[DATA FOR THIS EXERCISE — start]
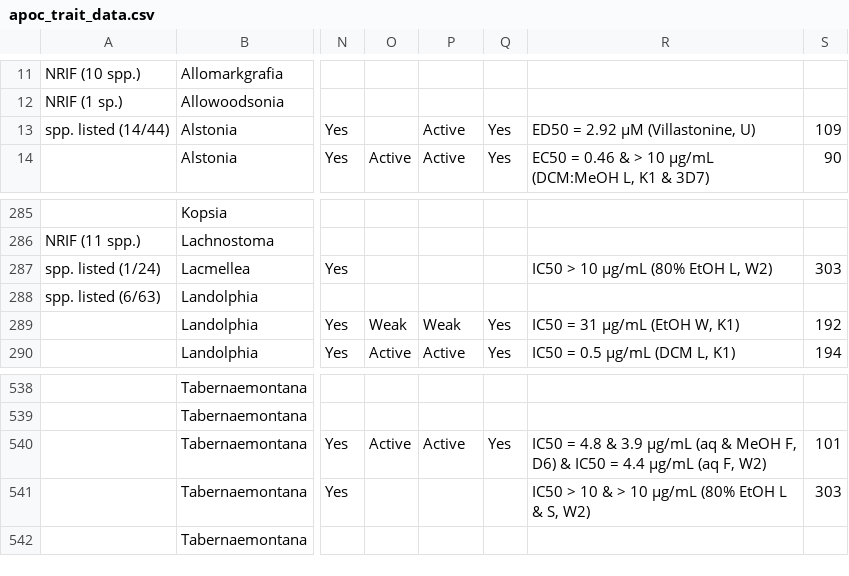
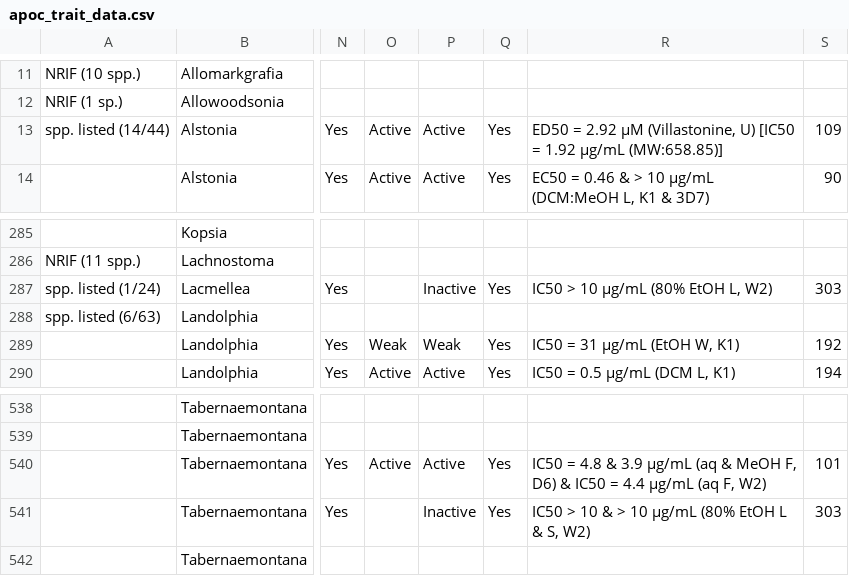
Before and after one commit to alrichardbollans/apocynaceae_rubiaceae_traits, a CSV file: manually_collected_data/inputs/apoc_trait_data.csv, drawn as a sheet; only a part is shown, gaps mark what is left out; the diff names each change by its address in the sheet, - before the commit and + after, or states it on an @@ line.

```diff
--- a/manually_collected_data/inputs/apoc_trait_data.csv
+++ b/manually_collected_data/inputs/apoc_trait_data.csv
-O13: (empty)
+O13: Active
-R13: …(Villastonine, U)
+R13: …(Villastonine, U) [IC50 = 1.92 μg/mL (MW:658.85)]
-P287: (empty)
+P287: Inactive
-Q287: (empty)
+Q287: Yes
-P541: (empty)
+P541: Inactive
-Q541: (empty)
+Q541: Yes
```
Also changed, not shown: manually_collected_data/inputs/rub_trait_data.csv, manually_collected_data/outputs/clean_apoc_trait_data.csv, 4 other files.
[DATA FOR THIS EXERCISE — finish]
__WORK ORDER__.
Output every line of the records exactly, excluding all pictures.

__EXPECTED ANSWER__.
Before and after one commit to alrichardbollans/apocynaceae_rubiaceae_traits, a CSV file: manually_collected_data/inputs/apoc_trait_data.csv, drawn as a sheet; only a part is shown, gaps mark what is left out; the diff names each change by its address in the sheet, - before the commit and + after, or states it on an @@ line.

```diff
--- a/manually_collected_data/inputs/apoc_trait_data.csv
+++ b/manually_collected_data/inputs/apoc_trait_data.csv
-O13: (empty)
+O13: Active
-R13: …(Villastonine, U)
+R13: …(Villastonine, U) [IC50 = 1.92 μg/mL (MW:658.85)]
-P287: (empty)
+P287: Inactive
-Q287: (empty)
+Q287: Yes
-P541: (empty)
+P541: Inactive
-Q541: (empty)
+Q541: Yes
```
Also changed, not shown: manually_collected_data/inputs/rub_trait_data.csv, manually_collected_data/outputs/clean_apoc_trait_data.csv, 4 other files.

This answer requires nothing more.